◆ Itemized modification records
= = = =
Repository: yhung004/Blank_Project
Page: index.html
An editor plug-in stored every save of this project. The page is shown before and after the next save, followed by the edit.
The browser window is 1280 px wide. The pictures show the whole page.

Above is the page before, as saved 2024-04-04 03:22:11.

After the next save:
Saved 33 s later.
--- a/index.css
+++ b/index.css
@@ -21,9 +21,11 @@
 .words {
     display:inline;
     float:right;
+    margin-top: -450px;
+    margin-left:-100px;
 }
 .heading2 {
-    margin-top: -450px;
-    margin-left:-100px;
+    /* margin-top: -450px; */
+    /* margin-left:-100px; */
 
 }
= = = =
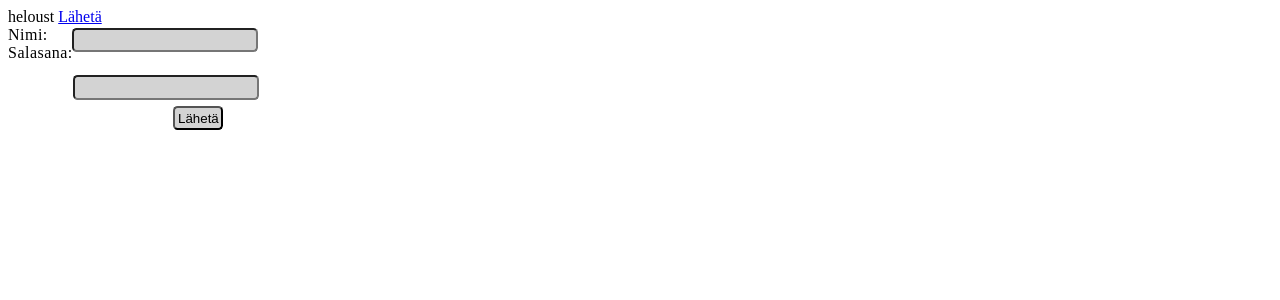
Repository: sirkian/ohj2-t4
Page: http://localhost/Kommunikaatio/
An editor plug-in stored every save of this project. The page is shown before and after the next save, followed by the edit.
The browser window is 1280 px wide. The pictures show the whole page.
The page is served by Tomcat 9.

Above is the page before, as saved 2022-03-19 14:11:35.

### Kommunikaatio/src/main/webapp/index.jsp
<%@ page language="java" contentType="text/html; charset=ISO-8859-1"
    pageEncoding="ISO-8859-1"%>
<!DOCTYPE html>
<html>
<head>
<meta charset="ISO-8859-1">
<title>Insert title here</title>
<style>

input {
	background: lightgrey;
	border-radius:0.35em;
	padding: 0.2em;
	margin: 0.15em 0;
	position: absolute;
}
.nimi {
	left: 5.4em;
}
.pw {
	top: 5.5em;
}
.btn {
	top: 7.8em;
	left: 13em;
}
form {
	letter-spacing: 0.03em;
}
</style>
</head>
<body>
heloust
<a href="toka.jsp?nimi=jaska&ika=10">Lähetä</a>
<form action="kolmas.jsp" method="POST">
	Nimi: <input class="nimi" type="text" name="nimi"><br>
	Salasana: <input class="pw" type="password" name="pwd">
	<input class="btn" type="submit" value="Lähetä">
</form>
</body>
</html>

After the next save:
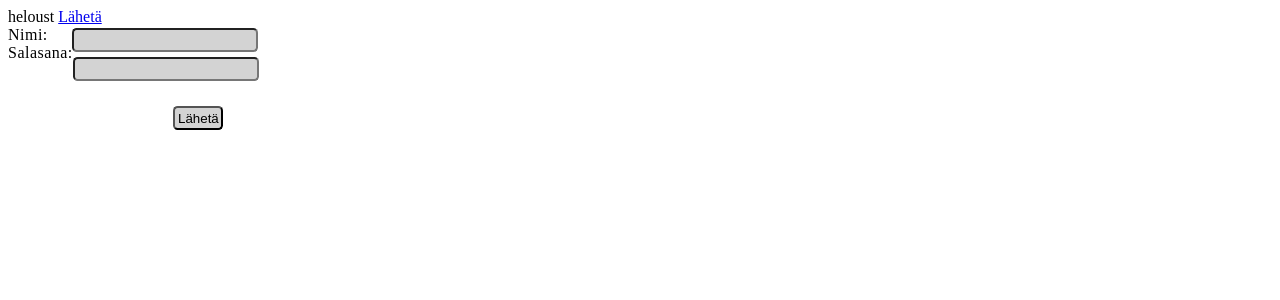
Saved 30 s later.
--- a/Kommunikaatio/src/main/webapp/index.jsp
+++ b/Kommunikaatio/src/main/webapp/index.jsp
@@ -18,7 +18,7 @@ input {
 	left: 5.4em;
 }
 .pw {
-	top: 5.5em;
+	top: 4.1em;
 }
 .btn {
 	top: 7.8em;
= = = =
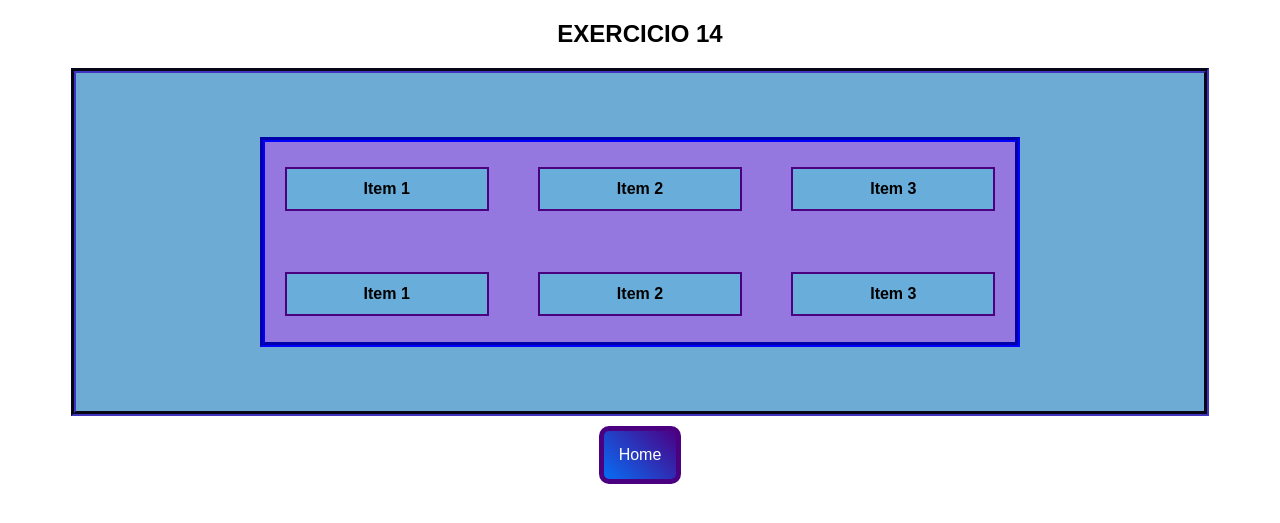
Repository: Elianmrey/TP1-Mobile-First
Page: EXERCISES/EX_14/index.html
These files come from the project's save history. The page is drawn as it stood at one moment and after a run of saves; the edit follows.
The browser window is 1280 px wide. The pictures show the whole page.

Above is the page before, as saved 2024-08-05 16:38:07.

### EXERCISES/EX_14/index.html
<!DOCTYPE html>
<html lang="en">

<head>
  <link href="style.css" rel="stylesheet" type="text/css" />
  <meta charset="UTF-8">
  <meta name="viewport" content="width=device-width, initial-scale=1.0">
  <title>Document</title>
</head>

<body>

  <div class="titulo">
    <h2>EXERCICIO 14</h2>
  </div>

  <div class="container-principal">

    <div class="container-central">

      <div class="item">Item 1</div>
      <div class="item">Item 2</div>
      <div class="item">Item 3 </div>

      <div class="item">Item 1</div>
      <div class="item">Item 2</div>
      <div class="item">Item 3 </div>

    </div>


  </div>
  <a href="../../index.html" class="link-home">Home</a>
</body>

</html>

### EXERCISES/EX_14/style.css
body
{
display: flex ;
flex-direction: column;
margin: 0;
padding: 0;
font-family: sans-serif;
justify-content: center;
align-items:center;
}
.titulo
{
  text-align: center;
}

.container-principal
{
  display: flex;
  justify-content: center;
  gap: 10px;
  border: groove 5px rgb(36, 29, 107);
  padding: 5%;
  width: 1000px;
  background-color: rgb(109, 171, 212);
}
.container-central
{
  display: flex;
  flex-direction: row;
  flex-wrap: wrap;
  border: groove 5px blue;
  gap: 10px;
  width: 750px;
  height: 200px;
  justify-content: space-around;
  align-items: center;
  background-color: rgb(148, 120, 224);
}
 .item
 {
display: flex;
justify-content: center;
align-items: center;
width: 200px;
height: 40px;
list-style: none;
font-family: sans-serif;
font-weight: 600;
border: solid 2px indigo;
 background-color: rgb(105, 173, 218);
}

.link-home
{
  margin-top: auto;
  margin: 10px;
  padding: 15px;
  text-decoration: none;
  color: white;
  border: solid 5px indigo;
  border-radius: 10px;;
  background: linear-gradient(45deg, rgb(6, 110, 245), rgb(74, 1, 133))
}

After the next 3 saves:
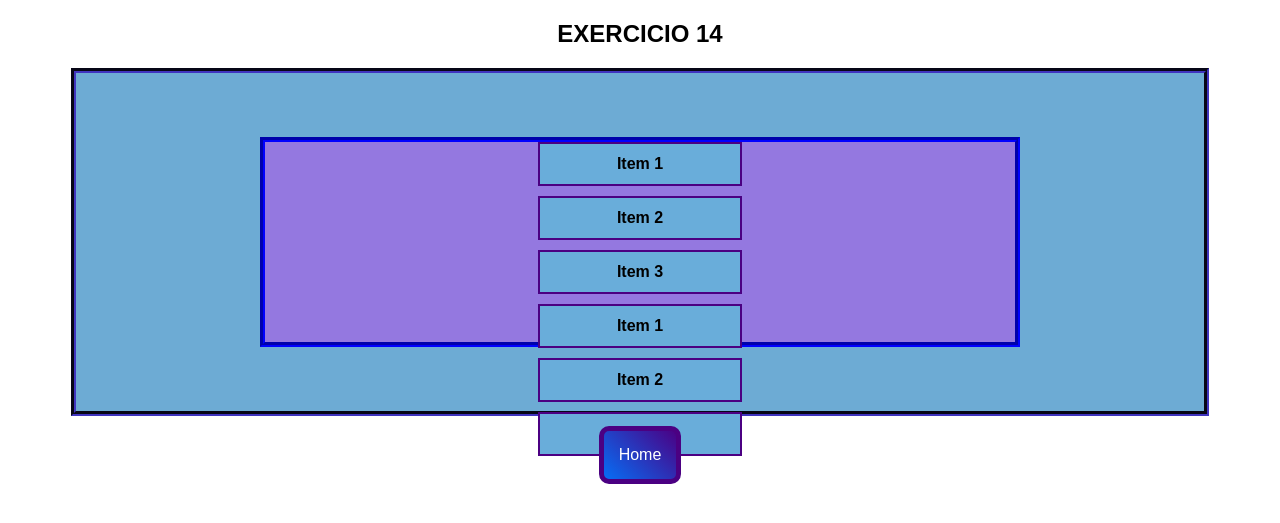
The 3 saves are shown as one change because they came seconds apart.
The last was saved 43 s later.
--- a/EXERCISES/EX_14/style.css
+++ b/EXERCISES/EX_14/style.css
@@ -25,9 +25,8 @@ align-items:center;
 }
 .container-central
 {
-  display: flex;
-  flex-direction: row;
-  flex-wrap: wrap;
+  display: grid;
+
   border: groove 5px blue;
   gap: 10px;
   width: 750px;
= = = =
The answer must be every line from the records above that contains the word "none", copied in full.

list-style: none;
  text-decoration: none;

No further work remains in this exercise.